It was literally by chance that a rural acrobat while walking in the fields stumbled upon some metallic objects lying on the ground. Curiosity prompted him to dig the spot that revealed a hoard of copper artefacts. Realising the value of the stuff, he quickly collected them and left the spot in a hush without informing anyone.

But luck did not favour him as some villagers noticed his activities and informed the local police. Police immediately swung into action and raided his hideout. Police seized the articles and kept it in the store of the Bidhuna police station.

Additional District Magistrate of Auraiya realised that the articles seized by the police was of historical importance and he informed that Rakesh Tiwari, Director, Directorate of Archaeology about the ancient treasure.

Assistant Archaeological Officer Nar Singh Tyagi visited Budhina to inspect the findings. Tyagi submitted his report to the Director and a senior officer RK Srivastava was dispatched to explore the area.

Talking to Hindustan Times, Tiwari said the exploration of the site showed that the spot from where the copper hoard was found is a part of an ancient site located near River Arind, a tributary of River Yamuna. Local farmers carry out cultivation over the land. The exposed section in which the copper hoard had been found indicates that the site may contain two metres thick cultural deposit.

The cultural material scattered on the surface is mainly represented by red ware dominated by well-baked thick-sectioned potsherd. The only item that could be identified was a vase. It appears to be representing a single cultural site. Detailed investigation might reveal other aspects of the cultural assemblage of the site.

The hoard weighs about 25 kg and consists of various kinds of artefacts including a barbed spearhead (harpoon) an anthropomorphic figure, flat shouldered axes, chisels and rings. Except some rings and axes, most of them are broken.

Tiwari said that since 1822, copper artefacts were found in Bithur, about one hundred copper hoards have been found from different places - mainly from western Uttar Pradesh, Haryana and Rajasthan. Red ware potsherds have been also found on the surface of most of the discovered sights. Some of them such as Bahadarabad (Saharanpur), Bisauli (Badaun), Rajpur Parsu (Bijnuar), Baharia (Shahjahanpur), Saipai (Etawah) have been subjected to archaeological soundings.
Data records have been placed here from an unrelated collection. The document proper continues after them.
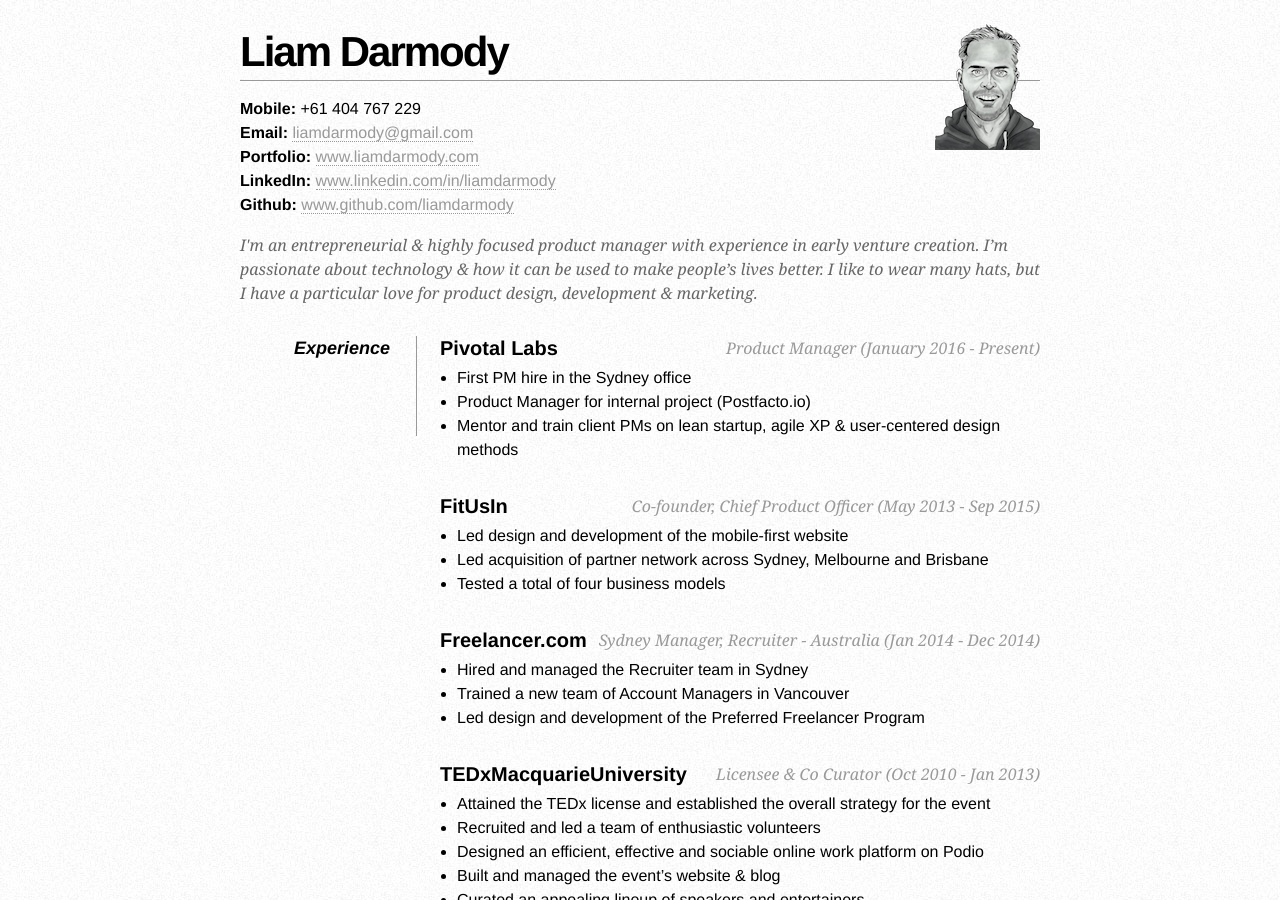
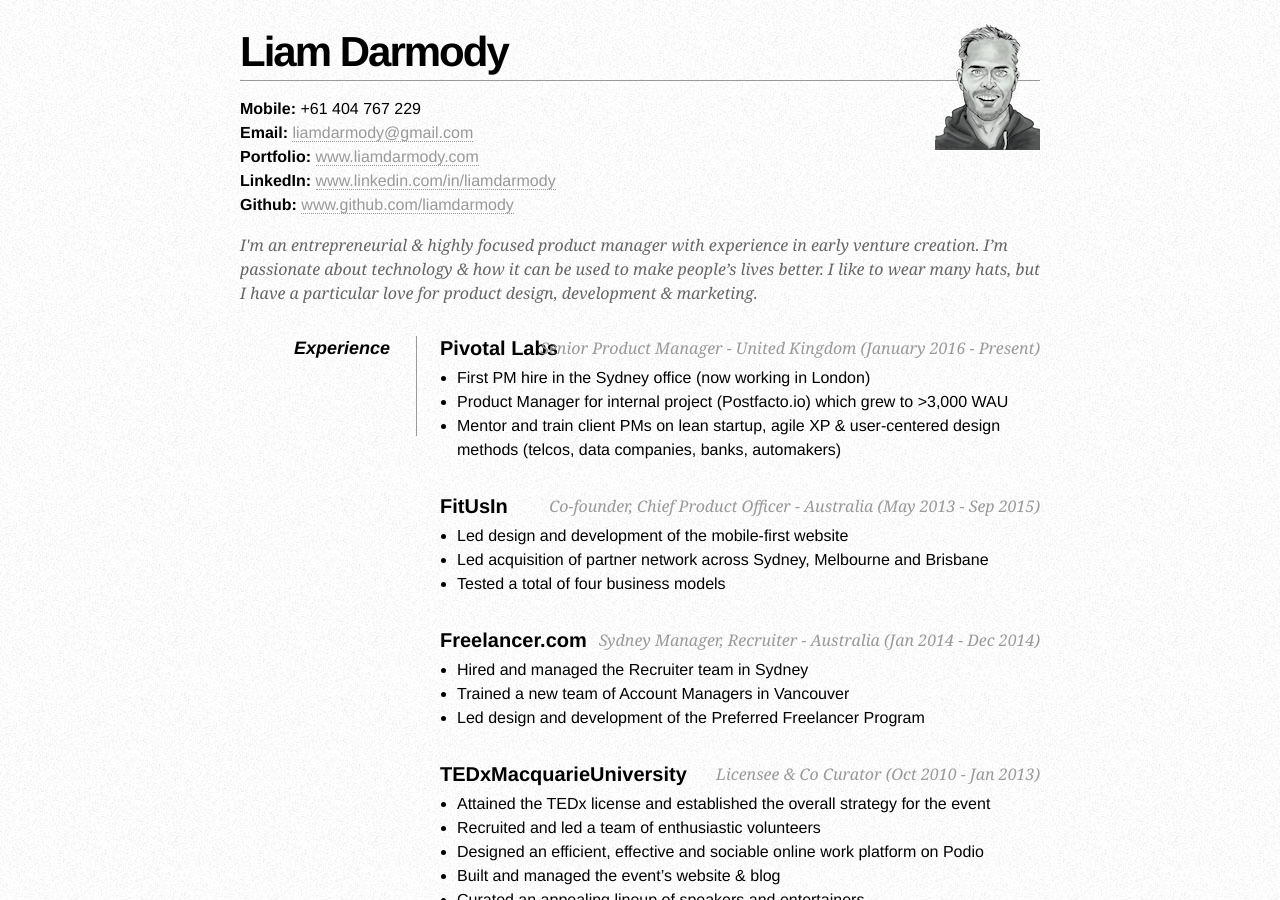
Before and after one commit to liamdarmody/liamdarmody.github.io, a Jekyll site: the page built from resume.html, in a window 1280 px wide and 900 px high. Built offline with Jekyll 4.4.1, drawn with Linux system fonts in a browser that asks for light colours; Markdown is read by kramdown in place of the engine named in the settings.

Commit message:
Update experience section in resume

```diff
--- a/resume.html
+++ b/resume.html
@@ -41,14 +41,14 @@
 
     <dt>Experience</dt>
     <dd>
-      <h2>Pivotal Labs <span>Product Manager (January 2016 - Present)</span></h2>
+      <h2>Pivotal Labs <span>Senior Product Manager - United Kingdom (January 2016 - Present)</span></h2>
       <ul>
-        <li>First PM hire in the Sydney office</li>
-        <li>Product Manager for internal project (Postfacto.io)</li>
-        <li>Mentor and train client PMs on lean startup, agile XP &amp; user-centered design methods</li>
+        <li>First PM hire in the Sydney office (now working in London)</li>
+        <li>Product Manager for internal project (Postfacto.io) which grew to >3,000 WAU</li>
+        <li>Mentor and train client PMs on lean startup, agile XP &amp; user-centered design methods (telcos, data companies, banks, automakers)</li>
       </ul>
 
-      <h2>FitUsIn <span>Co-founder, Chief Product Officer (May 2013 - Sep 2015)</span></h2>
+      <h2>FitUsIn <span>Co-founder, Chief Product Officer - Australia (May 2013 - Sep 2015)</span></h2>
       <ul>
         <li>Led design and development of the mobile-first website</li>
         <li>Led acquisition of partner network across Sydney, Melbourne and Brisbane</li>
```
"However, we do not know much about their associated culture and chronology. The discovery of Udaipurwa copper hoard from an ancient site containing thick cultural deposit is of immense significance," he said.
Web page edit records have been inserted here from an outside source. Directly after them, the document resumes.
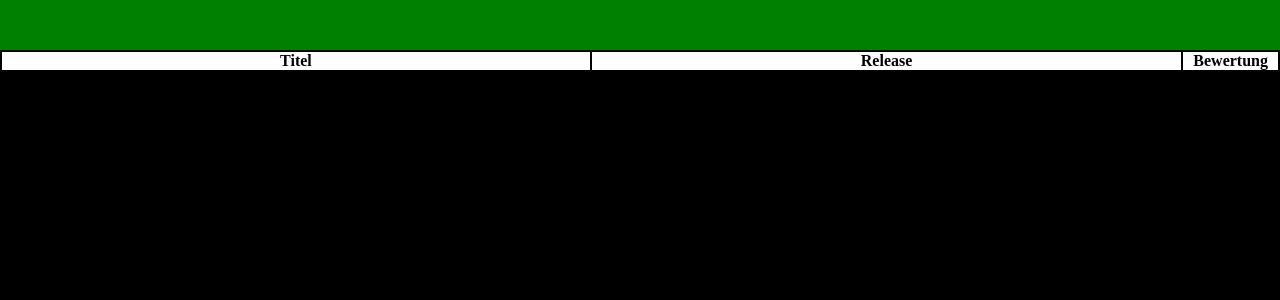
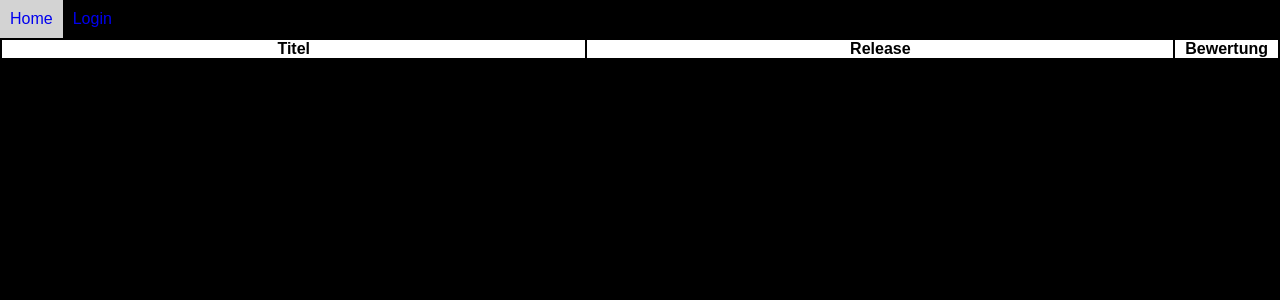
Before and after one commit to GianlucaFraedrich/Userbewertungen, a Flask app: page / in a window 1280 px wide. Shown: the top 300 px of the page. Run offline with Flask 2, Linux system fonts and the light colour scheme; data that the repository does not hold is empty; some libraries are stand-ins or nearby versions.

Commit message:
Anpassungen navbar

```diff
--- a/app.py
+++ b/app.py
@@ -21,7 +21,7 @@ def home():
 
     movies_list = []
     for x in rv:
-        url = 'http://127.0.0.1:5000/content?ContentID='+str(x['ID'])
+        url = 'http://127.0.0.1:5000/content?ContentID='+str(x['id'])
         x['url'] = url
         movies_list.append(x)
 
--- a/static/css/main.css
+++ b/static/css/main.css
@@ -1,5 +1,6 @@
 * {
-   margin: 0; padding: 0;
+  margin: 0;
+  padding: 0;
 }
 
 :root {
@@ -11,9 +12,8 @@ body {
   background-color: black;
   color: white;
   margin: 0px;
+  font-family: Arial, Helvetica, sans-serif;
 }
-
-
 
 /*Link formating for main Page*/
 
@@ -34,7 +34,6 @@ a:active {
   text-decoration: none;
 }
 
-/* mouse over link */
 a:hover {
   color: var();
 }
@@ -45,14 +44,15 @@ thead {
   background: white;
   color: black;
   table-layout: fixed;
-  width: 100%
+  width: 100%;
 }
 
 th {
   padding-left: 10px;
   padding-right: 10px;
-  width: 50%
+  width: 50%;
 }
+
 /* Navbar */
 nav {
   position: relative;
@@ -65,10 +65,8 @@ nav {
 nav ul {
   display: flex;
   flex-direction: column;
-}
-
-nav ul:hover {
-  background: green;
+  padding: 0;
+  margin: 0;
 }
 
 nav li {
@@ -76,10 +74,20 @@ nav li {
   margin: 1em;
   padding: 0;
   font-size: 1.5em;
+  padding-top: 10px;
+  padding-bottom: 10px;
+  margin: 0;
+  text-align: center;
+}
+
+nav a {
+  padding: 10px;
+  padding-top: 10px;
+  padding-bottom: 10px;
 }
 
 nav li:hover {
-  background: var(--main-hover-color);
+  background: lightgrey;
 }
 
 @media (min-width: 45em) {
--- a/templates/base.html
+++ b/templates/base.html
@@ -3,15 +3,13 @@
   <head>
     <meta charset="utf-8" />
     <title>Beste Bewertungsseite</title>
-    <link rel="stylesheet" href="/static/css/main.css">
+    <link rel="stylesheet" href="/static/css/main.css" />
   </head>
   <body>
     <nav>
       <ul>
-        <li><a href="">Home</a></li>
-        <li><a href="">News</a></li>
-        <li><a href="">Contact</a></li>
-        <li><a href="">About</a></li>
+        <li><a href="/">Home</a></li>
+        <li><a href="login">Login</a></li>
       </ul>
     </nav>
     {% block content %}{% endblock %}
```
Directorate of Archaeology had dispatched a proposal to the Archaelogical Survey of India (ASI) for carrying out excavation at the spot. "We are hopeful of getting enough charcoal and other organic material during the excavation for radiocarbon dating," Tiwari said.